**The problem**. In the material below, find every line with "refused" and pull it out.

**Data listing**.
.....

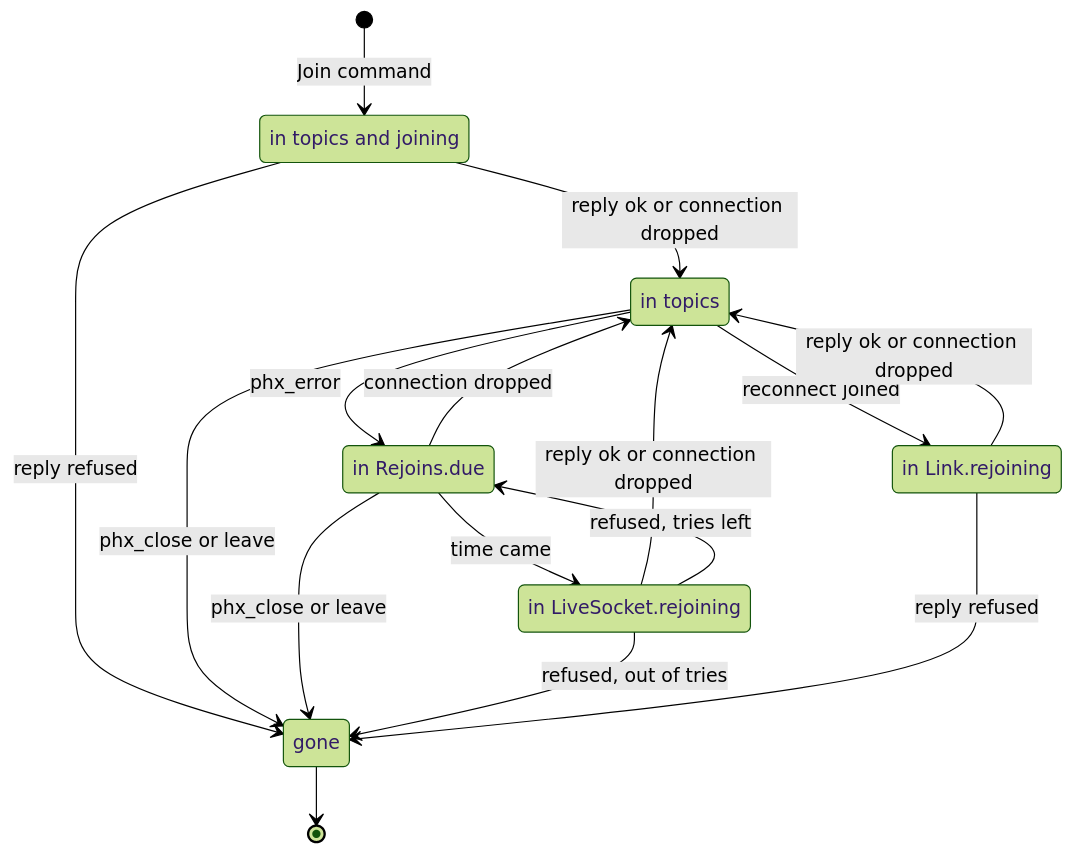
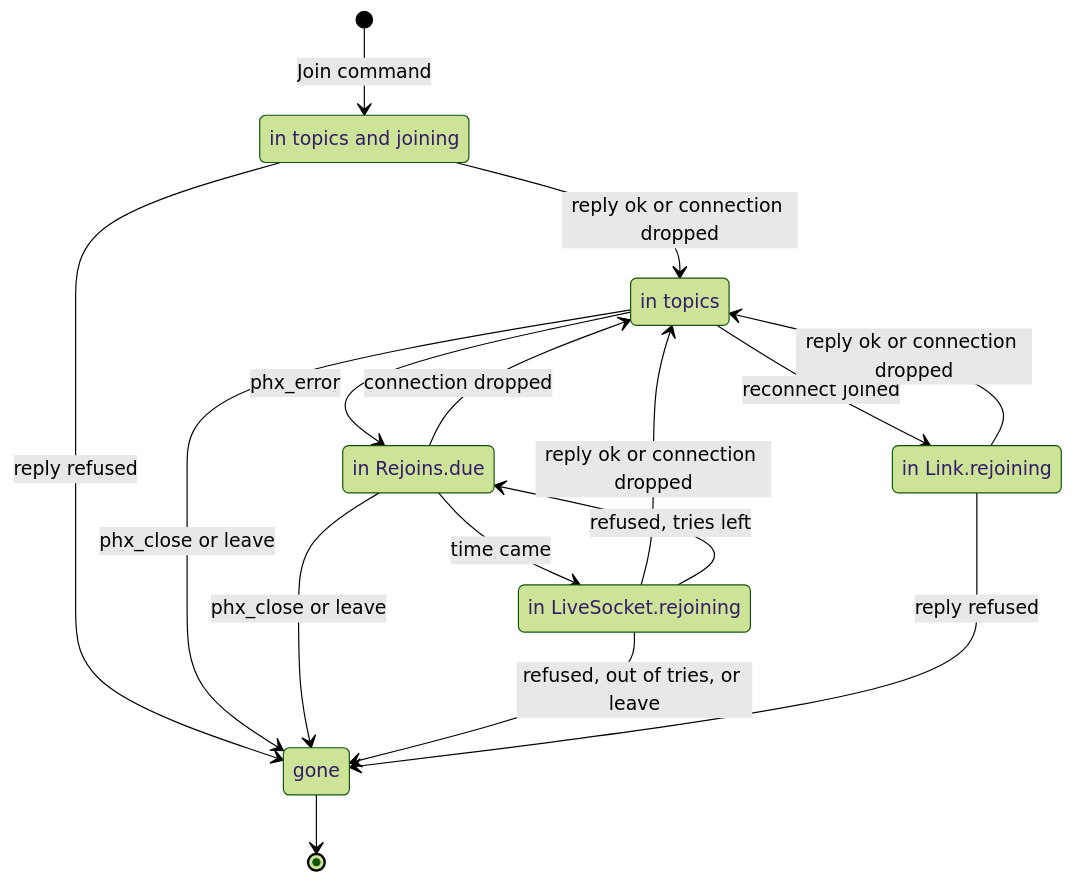
One commit to balaurengine/balaur changed diagram 16 of 21 in docs/LIFECYCLE-networking.md. Above: the diagram before and after it, drawn with Mermaid (forest theme). The commit also changed other lines of this file and 57 other files, not shown here.

````diff
--- a/docs/LIFECYCLE-networking.md
+++ b/docs/LIFECYCLE-networking.md
@@ -976,24 +979,24 @@
 ```mermaid
 stateDiagram-v2
     state "in topics and joining" as Joining
     state "in topics" as Joined
     state "in Link.rejoining" as Rejoining
     state "in Rejoins.due" as Due
     state "in LiveSocket.rejoining" as Retrying
     state "gone" as Gone
     [*] --> Joining: Join command
     Joining --> Joined: reply ok or connection dropped
     Joining --> Gone: reply refused
     Joined --> Due: phx_error
     Joined --> Gone: phx_close or leave
     Due --> Retrying: time came
     Due --> Gone: phx_close or leave
     Due --> Joined: connection dropped
     Retrying --> Joined: reply ok or connection dropped
     Retrying --> Due: refused, tries left
-    Retrying --> Gone: refused, out of tries
+    Retrying --> Gone: refused, out of tries, or leave
     Joined --> Rejoining: reconnect joined
     Rejoining --> Joined: reply ok or connection dropped
     Rejoining --> Gone: reply refused
     Gone --> [*]
 ```
````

.....

**Result of the exercise**.
     Joining --> Gone: reply refused
     Retrying --> Due: refused, tries left
-    Retrying --> Gone: refused, out of tries
+    Retrying --> Gone: refused, out of tries, or leave
     Rejoining --> Gone: reply refused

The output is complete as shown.